Records section start

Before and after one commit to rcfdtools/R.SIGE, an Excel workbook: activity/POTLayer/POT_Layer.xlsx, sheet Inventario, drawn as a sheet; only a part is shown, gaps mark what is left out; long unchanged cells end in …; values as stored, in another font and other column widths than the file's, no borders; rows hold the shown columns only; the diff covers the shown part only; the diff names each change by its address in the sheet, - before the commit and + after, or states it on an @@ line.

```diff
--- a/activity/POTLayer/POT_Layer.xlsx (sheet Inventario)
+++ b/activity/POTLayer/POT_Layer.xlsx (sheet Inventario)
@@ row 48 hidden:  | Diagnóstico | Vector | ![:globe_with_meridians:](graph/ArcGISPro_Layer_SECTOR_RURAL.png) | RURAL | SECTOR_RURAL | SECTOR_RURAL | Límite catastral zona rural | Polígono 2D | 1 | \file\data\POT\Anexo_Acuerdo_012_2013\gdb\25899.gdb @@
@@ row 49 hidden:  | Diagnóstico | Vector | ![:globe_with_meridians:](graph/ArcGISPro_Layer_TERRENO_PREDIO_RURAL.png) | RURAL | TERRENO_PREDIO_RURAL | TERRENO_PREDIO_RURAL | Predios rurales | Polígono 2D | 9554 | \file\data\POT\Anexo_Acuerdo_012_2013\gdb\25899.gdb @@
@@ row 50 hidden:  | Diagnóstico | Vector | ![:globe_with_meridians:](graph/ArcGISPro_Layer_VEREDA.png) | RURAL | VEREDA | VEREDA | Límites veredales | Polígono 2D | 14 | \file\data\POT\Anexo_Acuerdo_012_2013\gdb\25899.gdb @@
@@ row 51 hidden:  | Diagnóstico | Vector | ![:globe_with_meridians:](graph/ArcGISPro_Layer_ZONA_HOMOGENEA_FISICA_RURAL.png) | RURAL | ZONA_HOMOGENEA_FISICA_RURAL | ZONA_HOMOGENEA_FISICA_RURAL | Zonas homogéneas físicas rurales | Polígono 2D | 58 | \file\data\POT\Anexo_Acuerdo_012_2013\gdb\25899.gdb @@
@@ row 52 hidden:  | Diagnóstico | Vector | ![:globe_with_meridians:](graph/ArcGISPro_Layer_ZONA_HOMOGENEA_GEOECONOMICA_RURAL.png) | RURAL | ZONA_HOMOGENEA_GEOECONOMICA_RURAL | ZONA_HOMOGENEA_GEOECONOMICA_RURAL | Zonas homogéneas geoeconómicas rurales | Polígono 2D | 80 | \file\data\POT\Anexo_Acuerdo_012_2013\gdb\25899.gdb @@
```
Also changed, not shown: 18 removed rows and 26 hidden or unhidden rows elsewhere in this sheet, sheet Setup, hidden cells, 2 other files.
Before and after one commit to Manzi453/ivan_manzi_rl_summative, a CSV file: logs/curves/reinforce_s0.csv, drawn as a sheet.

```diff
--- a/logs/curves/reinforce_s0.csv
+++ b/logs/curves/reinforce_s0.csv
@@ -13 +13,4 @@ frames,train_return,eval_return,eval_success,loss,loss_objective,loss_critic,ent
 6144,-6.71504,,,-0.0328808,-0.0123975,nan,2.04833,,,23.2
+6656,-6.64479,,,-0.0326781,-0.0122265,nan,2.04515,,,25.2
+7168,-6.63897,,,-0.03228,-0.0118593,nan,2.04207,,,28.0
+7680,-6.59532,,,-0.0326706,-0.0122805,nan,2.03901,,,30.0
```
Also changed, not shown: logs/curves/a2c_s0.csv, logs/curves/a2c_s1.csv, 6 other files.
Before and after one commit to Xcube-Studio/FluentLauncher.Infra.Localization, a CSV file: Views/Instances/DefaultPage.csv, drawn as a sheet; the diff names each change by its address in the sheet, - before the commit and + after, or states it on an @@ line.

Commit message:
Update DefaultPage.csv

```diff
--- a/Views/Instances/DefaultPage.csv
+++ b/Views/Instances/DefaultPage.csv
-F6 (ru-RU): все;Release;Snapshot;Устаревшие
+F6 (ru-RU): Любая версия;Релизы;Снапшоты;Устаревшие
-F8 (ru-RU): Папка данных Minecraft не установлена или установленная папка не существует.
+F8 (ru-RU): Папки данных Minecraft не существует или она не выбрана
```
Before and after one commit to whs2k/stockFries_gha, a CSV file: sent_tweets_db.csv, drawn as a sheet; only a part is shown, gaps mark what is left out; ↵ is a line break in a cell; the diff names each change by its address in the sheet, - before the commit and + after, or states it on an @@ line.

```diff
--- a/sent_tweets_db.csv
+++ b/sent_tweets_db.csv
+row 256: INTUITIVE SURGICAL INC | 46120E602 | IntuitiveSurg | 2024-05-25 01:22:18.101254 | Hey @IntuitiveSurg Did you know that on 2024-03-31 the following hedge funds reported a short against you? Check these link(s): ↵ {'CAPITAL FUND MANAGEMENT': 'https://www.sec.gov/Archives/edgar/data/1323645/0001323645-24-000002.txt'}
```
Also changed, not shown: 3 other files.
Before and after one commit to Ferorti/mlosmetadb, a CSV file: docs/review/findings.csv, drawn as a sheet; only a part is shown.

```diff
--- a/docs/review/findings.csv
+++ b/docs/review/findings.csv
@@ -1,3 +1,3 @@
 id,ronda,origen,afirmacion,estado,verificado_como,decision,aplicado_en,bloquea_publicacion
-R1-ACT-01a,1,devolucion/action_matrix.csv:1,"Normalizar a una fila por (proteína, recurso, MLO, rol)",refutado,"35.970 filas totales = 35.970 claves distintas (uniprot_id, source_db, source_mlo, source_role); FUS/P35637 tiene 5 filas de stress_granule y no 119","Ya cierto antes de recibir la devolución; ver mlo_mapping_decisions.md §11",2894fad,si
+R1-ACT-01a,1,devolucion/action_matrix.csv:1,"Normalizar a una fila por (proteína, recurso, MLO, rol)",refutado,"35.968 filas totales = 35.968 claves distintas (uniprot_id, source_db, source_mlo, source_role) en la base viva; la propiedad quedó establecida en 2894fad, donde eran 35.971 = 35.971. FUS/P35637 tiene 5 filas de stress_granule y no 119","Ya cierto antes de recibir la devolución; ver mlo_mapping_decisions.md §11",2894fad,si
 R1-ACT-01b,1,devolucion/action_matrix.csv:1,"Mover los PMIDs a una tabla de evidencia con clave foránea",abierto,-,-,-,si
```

Records section end

■ Your objective
Wherever the word "Minecraft" appears in the records above, copy that line.

■ Exercise output
-F8 (ru-RU): Папка данных Minecraft не установлена или установленная папка не существует.
+F8 (ru-RU): Папки данных Minecraft не существует или она не выбрана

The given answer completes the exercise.